TRY IT: Copy the entries below exactly. Images do not belong in the copy.
* * * *
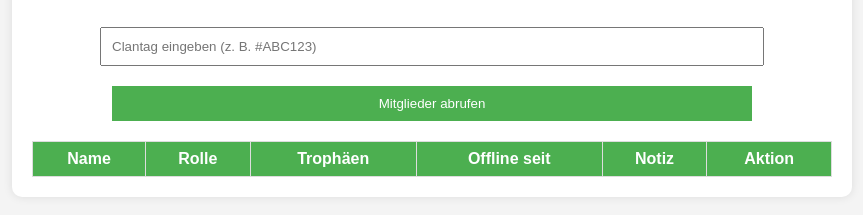
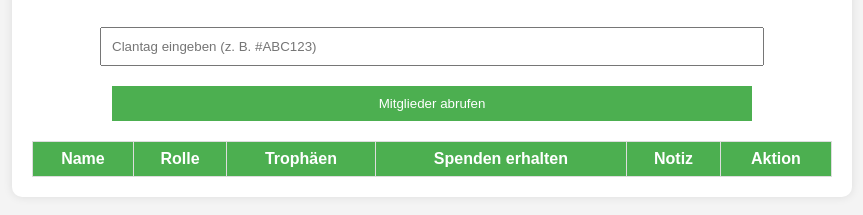
Before and after one commit to Lucccccccca/clashofclans-tool, a website: page public/index.html in a window 1280 px wide. Shown: the part 159-374 px from the top of the page, without its empty margins (208-1071 px from the left). Drawn offline with Linux system fonts and the light colour scheme.

Commit message:
Update index.html

```diff
--- a/public/index.html
+++ b/public/index.html
@@ -11,7 +11,6 @@
     <div class="container">
         <h1>Clash of Clans Clan-Management</h1>
 
-        <!-- Clan-Mitglieder abrufen -->
         <h2>Clan-Mitglieder</h2>
         <input type="text" id="clanTag" placeholder="Clantag eingeben (z. B. #ABC123)">
         <button onclick="ladeClanMitglieder()">Mitglieder abrufen</button>
@@ -22,7 +21,7 @@
                     <th>Name</th>
                     <th>Rolle</th>
                     <th>Trophäen</th>
-                    <th>Offline seit</th>
+                    <th>Spenden erhalten</th>
                     <th>Notiz</th>
                     <th>Aktion</th>
                 </tr>
```
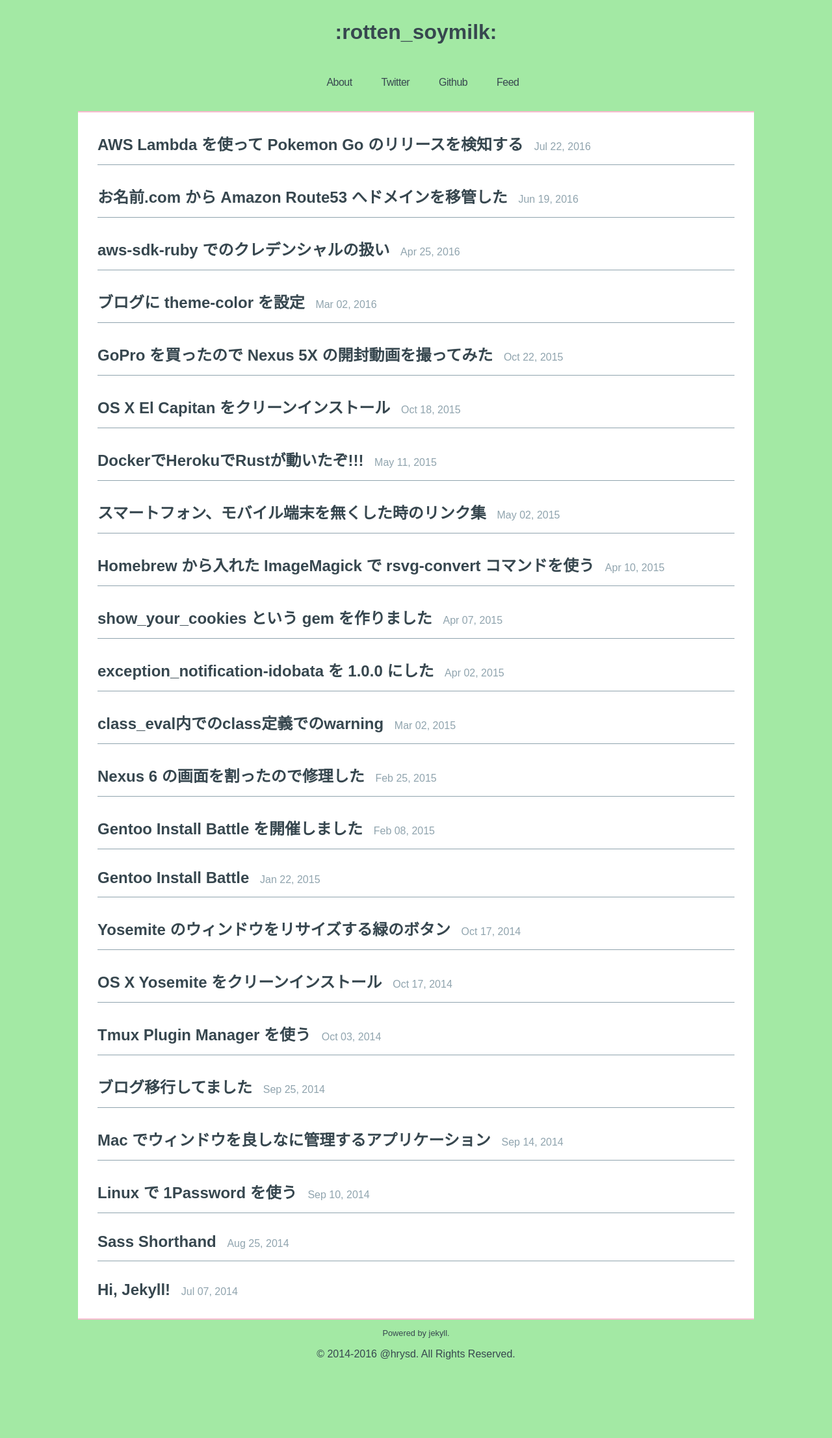
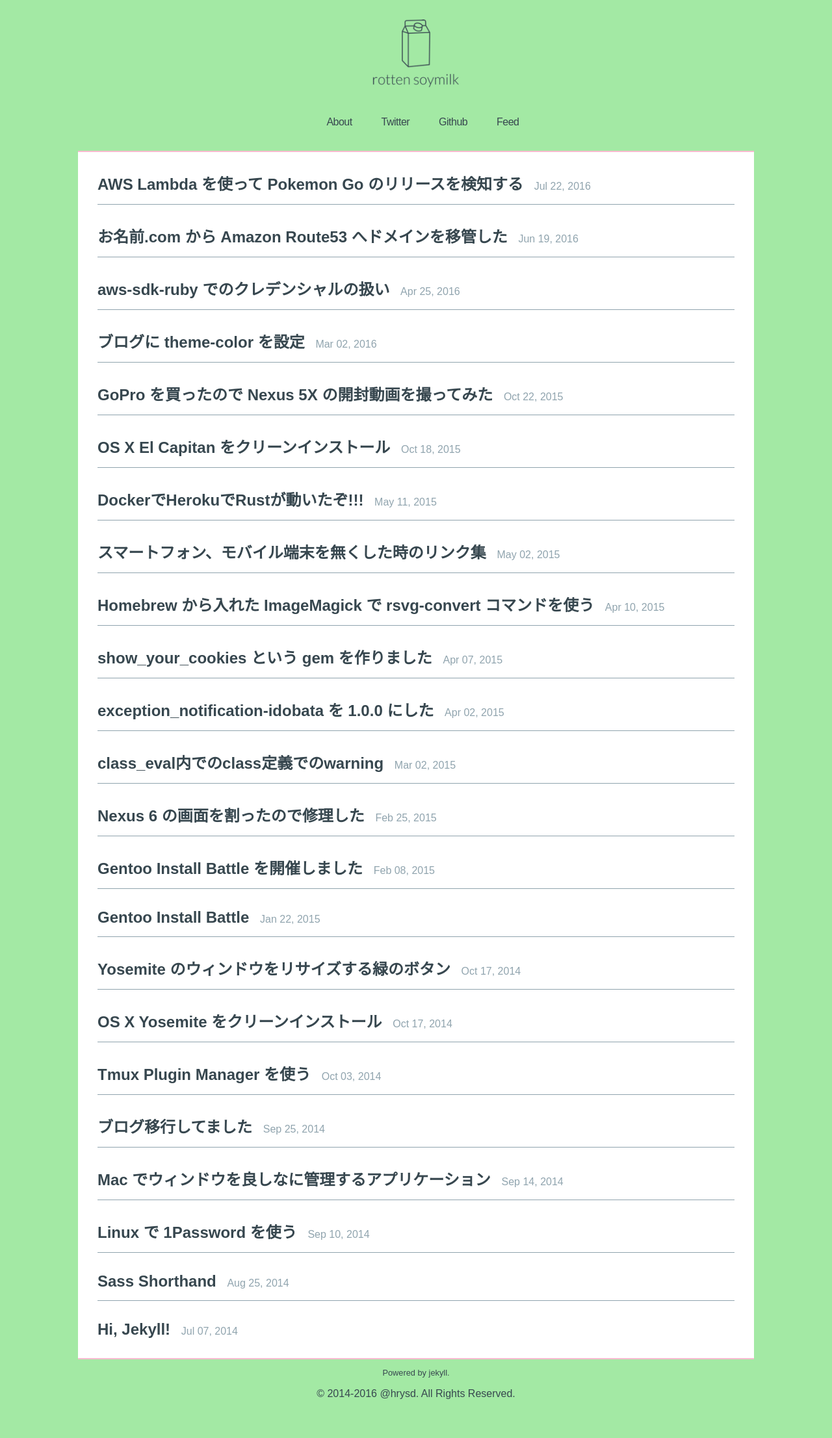
Before and after one commit to hrysd/docs.hrysd.org, a Jekyll site: the page built from index.html, in a window 1280 px wide. Shown: the whole page at 65% size. Built offline with Jekyll 4.4.1, drawn with Linux system fonts in a browser that asks for light colours; some web fonts are replaced; Markdown is read by kramdown in place of the engine named in the settings; before the commit the page ends 2152 px from its top, so only the background shows below that.

Commit message:
Add logo image

```diff
--- a/_includes/header.html
+++ b/_includes/header.html
@@ -1,6 +1,8 @@
 <header id='header'>
   <h1>
-    <a href='{{ site.baseurl }}/'>{{ site.title }}</a>
+    <a href='{{ site.baseurl }}/'>
+      <img width='150px' src='/assets/images/logo.png' alt='{{ site.title }}'/>
+    </a>
   </h1>
 
   <nav>
--- a/assets/stylesheets/header.sass
+++ b/assets/stylesheets/header.sass
@@ -2,6 +2,7 @@
   min-height: 56px
 
   h1
+    margin-bottom: 0px
     text-align: center
 
     a
@@ -14,6 +15,7 @@
 
     ul
       text-align: center
+      margin-top: 0px
       padding-left: 0px
 
       li
```
Also changed, not shown: assets/images/logo.png (added), 1 other file.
* * * *
SOLUTION FOR THIS EXERCISE:
Before and after one commit to Lucccccccca/clashofclans-tool, a website: page public/index.html in a window 1280 px wide. Shown: the part 159-374 px from the top of the page, without its empty margins (208-1071 px from the left). Drawn offline with Linux system fonts and the light colour scheme.

Commit message:
Update index.html

```diff
--- a/public/index.html
+++ b/public/index.html
@@ -11,7 +11,6 @@
     <div class="container">
         <h1>Clash of Clans Clan-Management</h1>
 
-        <!-- Clan-Mitglieder abrufen -->
         <h2>Clan-Mitglieder</h2>
         <input type="text" id="clanTag" placeholder="Clantag eingeben (z. B. #ABC123)">
         <button onclick="ladeClanMitglieder()">Mitglieder abrufen</button>
@@ -22,7 +21,7 @@
                     <th>Name</th>
                     <th>Rolle</th>
                     <th>Trophäen</th>
-                    <th>Offline seit</th>
+                    <th>Spenden erhalten</th>
                     <th>Notiz</th>
                     <th>Aktion</th>
                 </tr>
```
Before and after one commit to hrysd/docs.hrysd.org, a Jekyll site: the page built from index.html, in a window 1280 px wide. Shown: the whole page at 65% size. Built offline with Jekyll 4.4.1, drawn with Linux system fonts in a browser that asks for light colours; some web fonts are replaced; Markdown is read by kramdown in place of the engine named in the settings; before the commit the page ends 2152 px from its top, so only the background shows below that.

Commit message:
Add logo image

```diff
--- a/_includes/header.html
+++ b/_includes/header.html
@@ -1,6 +1,8 @@
 <header id='header'>
   <h1>
-    <a href='{{ site.baseurl }}/'>{{ site.title }}</a>
+    <a href='{{ site.baseurl }}/'>
+      <img width='150px' src='/assets/images/logo.png' alt='{{ site.title }}'/>
+    </a>
   </h1>
 
   <nav>
--- a/assets/stylesheets/header.sass
+++ b/assets/stylesheets/header.sass
@@ -2,6 +2,7 @@
   min-height: 56px
 
   h1
+    margin-bottom: 0px
     text-align: center
 
     a
@@ -14,6 +15,7 @@
 
     ul
       text-align: center
+      margin-top: 0px
       padding-left: 0px
 
       li
```
Also changed, not shown: assets/images/logo.png (added), 1 other file.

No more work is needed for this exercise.